> [Exercise description] Omit the pictures, and output the rest of the entries exactly as written.

——————

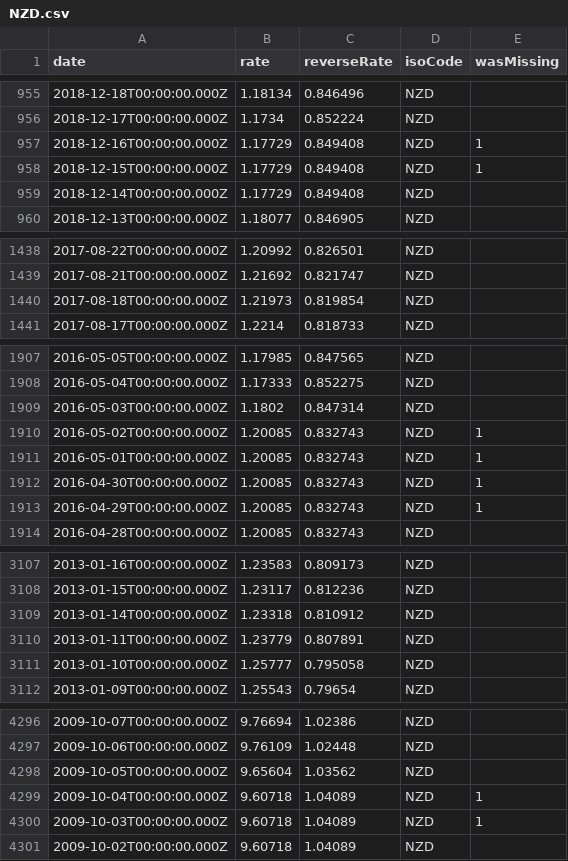
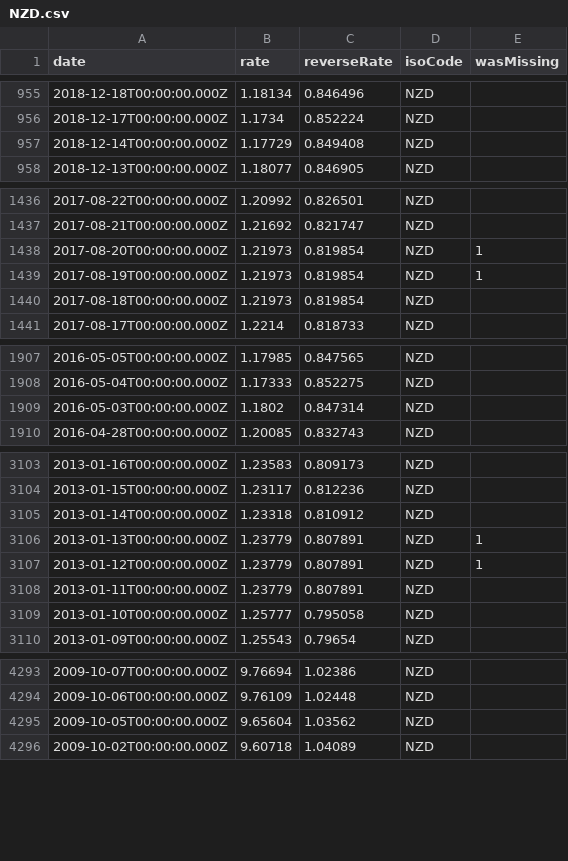
Before and after one commit to LubomirGeorgiev/bnb-currency-exchange-rates, a CSV file: data/NZD.csv, drawn as a sheet; only a part is shown, gaps mark what is left out; the diff covers the shown part only.

Commit message:
Update exchange rates

```diff
--- a/data/NZD.csv
+++ b/data/NZD.csv
@@ -956,4 +956,2 @@
 "2018-12-17T00:00:00.000Z","1.1734","0.852224","NZD",
-"2018-12-16T00:00:00.000Z","1.17729","0.849408","NZD",1
-"2018-12-15T00:00:00.000Z","1.17729","0.849408","NZD",1
 "2018-12-14T00:00:00.000Z","1.17729","0.849408","NZD",
@@ -1439,2 +1437,4 @@
 "2017-08-21T00:00:00.000Z","1.21692","0.821747","NZD",
+"2017-08-20T00:00:00.000Z","1.21973","0.819854","NZD",1
+"2017-08-19T00:00:00.000Z","1.21973","0.819854","NZD",1
 "2017-08-18T00:00:00.000Z","1.21973","0.819854","NZD",
@@ -1909,6 +1909,2 @@
 "2016-05-03T00:00:00.000Z","1.1802","0.847314","NZD",
-"2016-05-02T00:00:00.000Z","1.20085","0.832743","NZD",1
-"2016-05-01T00:00:00.000Z","1.20085","0.832743","NZD",1
-"2016-04-30T00:00:00.000Z","1.20085","0.832743","NZD",1
-"2016-04-29T00:00:00.000Z","1.20085","0.832743","NZD",1
 "2016-04-28T00:00:00.000Z","1.20085","0.832743","NZD",
@@ -3109,2 +3105,4 @@
 "2013-01-14T00:00:00.000Z","1.23318","0.810912","NZD",
+"2013-01-13T00:00:00.000Z","1.23779","0.807891","NZD",1
+"2013-01-12T00:00:00.000Z","1.23779","0.807891","NZD",1
 "2013-01-11T00:00:00.000Z","1.23779","0.807891","NZD",
@@ -4298,4 +4295,2 @@
 "2009-10-05T00:00:00.000Z","9.65604","1.03562","NZD",
-"2009-10-04T00:00:00.000Z","9.60718","1.04089","NZD",1
-"2009-10-03T00:00:00.000Z","9.60718","1.04089","NZD",1
 "2009-10-02T00:00:00.000Z","9.60718","1.04089","NZD",
```
Also changed, not shown: 4 added rows and 5 removed rows elsewhere in this file, data/CAD.csv, data/CHF.csv, 40 other files.
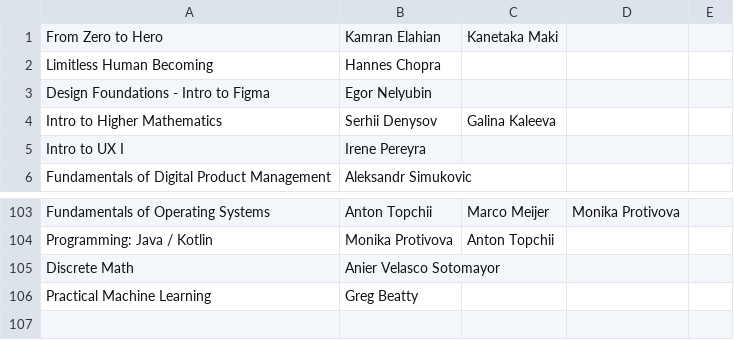
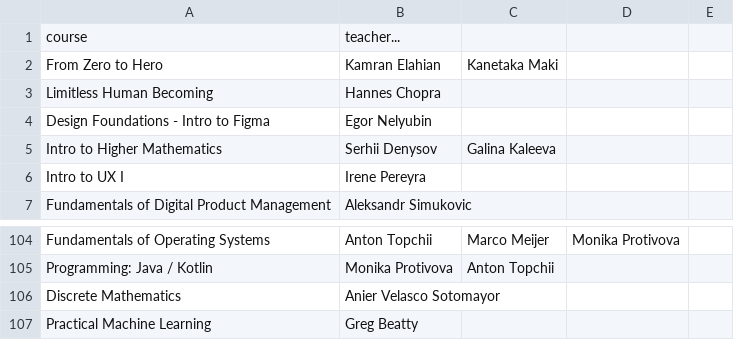
Before and after one commit to camomilesson/University-curriculum-scheduler, a CSV file: csvs/course_teacher.csv, drawn as a sheet; only a part is shown, gaps mark what is left out.

```diff
--- a/csvs/course_teacher.csv
+++ b/csvs/course_teacher.csv
@@ -1 +1,2 @@
+course, teacher...
 From Zero to Hero,Kamran Elahian,Kanetaka Maki
@@ -104,3 +105,3 @@ Fundamentals of Operating Systems,Anton Topchii,Marco Meijer,Monika Protivova
 Programming: Java / Kotlin,Monika Protivova,Anton Topchii
-Discrete Math,Anier Velasco Sotomayor
+Discrete Mathematics,Anier Velasco Sotomayor
 Practical Machine Learning,Greg Beatty
```
Also changed, not shown: csvs/prereqs_CSDS.csv, csvs/teacher_availability.csv, 8 other files.
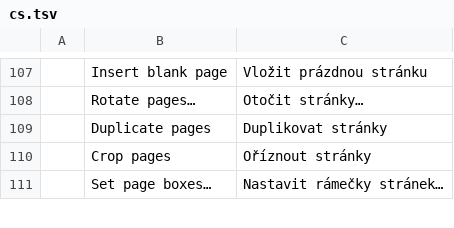
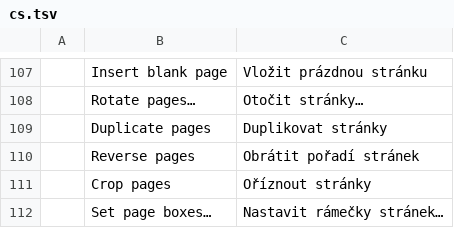
Before and after one commit to b-lincko/linkco-pdf, a TSV file: crates/ui-egui/src/i18n/cs.tsv, drawn as a sheet; only a part is shown, gaps mark what is left out.

Commit message:
Localization: Czech gets the Reverse pages command (#1720)
The Czech test holds every registered command label to its catalog, and the
new page.reverse command arrived without one. "Obrátit pořadí stránek", in
the imperative shape the other page commands use, and the catalog's hash in
ATTRIBUTION.toml recomputed to match.

Co-authored-by: arena-agent <297053741+arena-agent@users.noreply.github.com>

```diff
--- a/crates/ui-egui/src/i18n/cs.tsv
+++ b/crates/ui-egui/src/i18n/cs.tsv
@@ -109,2 +109,3 @@
 	Duplicate pages	Duplikovat stránky
+	Reverse pages	Obrátit pořadí stránek
 	Crop pages	Oříznout stránky
```
Also changed, not shown: 1 other file.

——————

> [Output for this exercise]
Before and after one commit to LubomirGeorgiev/bnb-currency-exchange-rates, a CSV file: data/NZD.csv, drawn as a sheet; only a part is shown, gaps mark what is left out; the diff covers the shown part only.

Commit message:
Update exchange rates

```diff
--- a/data/NZD.csv
+++ b/data/NZD.csv
@@ -956,4 +956,2 @@
 "2018-12-17T00:00:00.000Z","1.1734","0.852224","NZD",
-"2018-12-16T00:00:00.000Z","1.17729","0.849408","NZD",1
-"2018-12-15T00:00:00.000Z","1.17729","0.849408","NZD",1
 "2018-12-14T00:00:00.000Z","1.17729","0.849408","NZD",
@@ -1439,2 +1437,4 @@
 "2017-08-21T00:00:00.000Z","1.21692","0.821747","NZD",
+"2017-08-20T00:00:00.000Z","1.21973","0.819854","NZD",1
+"2017-08-19T00:00:00.000Z","1.21973","0.819854","NZD",1
 "2017-08-18T00:00:00.000Z","1.21973","0.819854","NZD",
@@ -1909,6 +1909,2 @@
 "2016-05-03T00:00:00.000Z","1.1802","0.847314","NZD",
-"2016-05-02T00:00:00.000Z","1.20085","0.832743","NZD",1
-"2016-05-01T00:00:00.000Z","1.20085","0.832743","NZD",1
-"2016-04-30T00:00:00.000Z","1.20085","0.832743","NZD",1
-"2016-04-29T00:00:00.000Z","1.20085","0.832743","NZD",1
 "2016-04-28T00:00:00.000Z","1.20085","0.832743","NZD",
@@ -3109,2 +3105,4 @@
 "2013-01-14T00:00:00.000Z","1.23318","0.810912","NZD",
+"2013-01-13T00:00:00.000Z","1.23779","0.807891","NZD",1
+"2013-01-12T00:00:00.000Z","1.23779","0.807891","NZD",1
 "2013-01-11T00:00:00.000Z","1.23779","0.807891","NZD",
@@ -4298,4 +4295,2 @@
 "2009-10-05T00:00:00.000Z","9.65604","1.03562","NZD",
-"2009-10-04T00:00:00.000Z","9.60718","1.04089","NZD",1
-"2009-10-03T00:00:00.000Z","9.60718","1.04089","NZD",1
 "2009-10-02T00:00:00.000Z","9.60718","1.04089","NZD",
```
Also changed, not shown: 4 added rows and 5 removed rows elsewhere in this file, data/CAD.csv, data/CHF.csv, 40 other files.
Before and after one commit to camomilesson/University-curriculum-scheduler, a CSV file: csvs/course_teacher.csv, drawn as a sheet; only a part is shown, gaps mark what is left out.

```diff
--- a/csvs/course_teacher.csv
+++ b/csvs/course_teacher.csv
@@ -1 +1,2 @@
+course, teacher...
 From Zero to Hero,Kamran Elahian,Kanetaka Maki
@@ -104,3 +105,3 @@ Fundamentals of Operating Systems,Anton Topchii,Marco Meijer,Monika Protivova
 Programming: Java / Kotlin,Monika Protivova,Anton Topchii
-Discrete Math,Anier Velasco Sotomayor
+Discrete Mathematics,Anier Velasco Sotomayor
 Practical Machine Learning,Greg Beatty
```
Also changed, not shown: csvs/prereqs_CSDS.csv, csvs/teacher_availability.csv, 8 other files.
Before and after one commit to b-lincko/linkco-pdf, a TSV file: crates/ui-egui/src/i18n/cs.tsv, drawn as a sheet; only a part is shown, gaps mark what is left out.

Commit message:
Localization: Czech gets the Reverse pages command (#1720)
The Czech test holds every registered command label to its catalog, and the
new page.reverse command arrived without one. "Obrátit pořadí stránek", in
the imperative shape the other page commands use, and the catalog's hash in
ATTRIBUTION.toml recomputed to match.

Co-authored-by: arena-agent <297053741+arena-agent@users.noreply.github.com>

```diff
--- a/crates/ui-egui/src/i18n/cs.tsv
+++ b/crates/ui-egui/src/i18n/cs.tsv
@@ -109,2 +109,3 @@
 	Duplicate pages	Duplikovat stránky
+	Reverse pages	Obrátit pořadí stránek
 	Crop pages	Oříznout stránky
```
Also changed, not shown: 1 other file.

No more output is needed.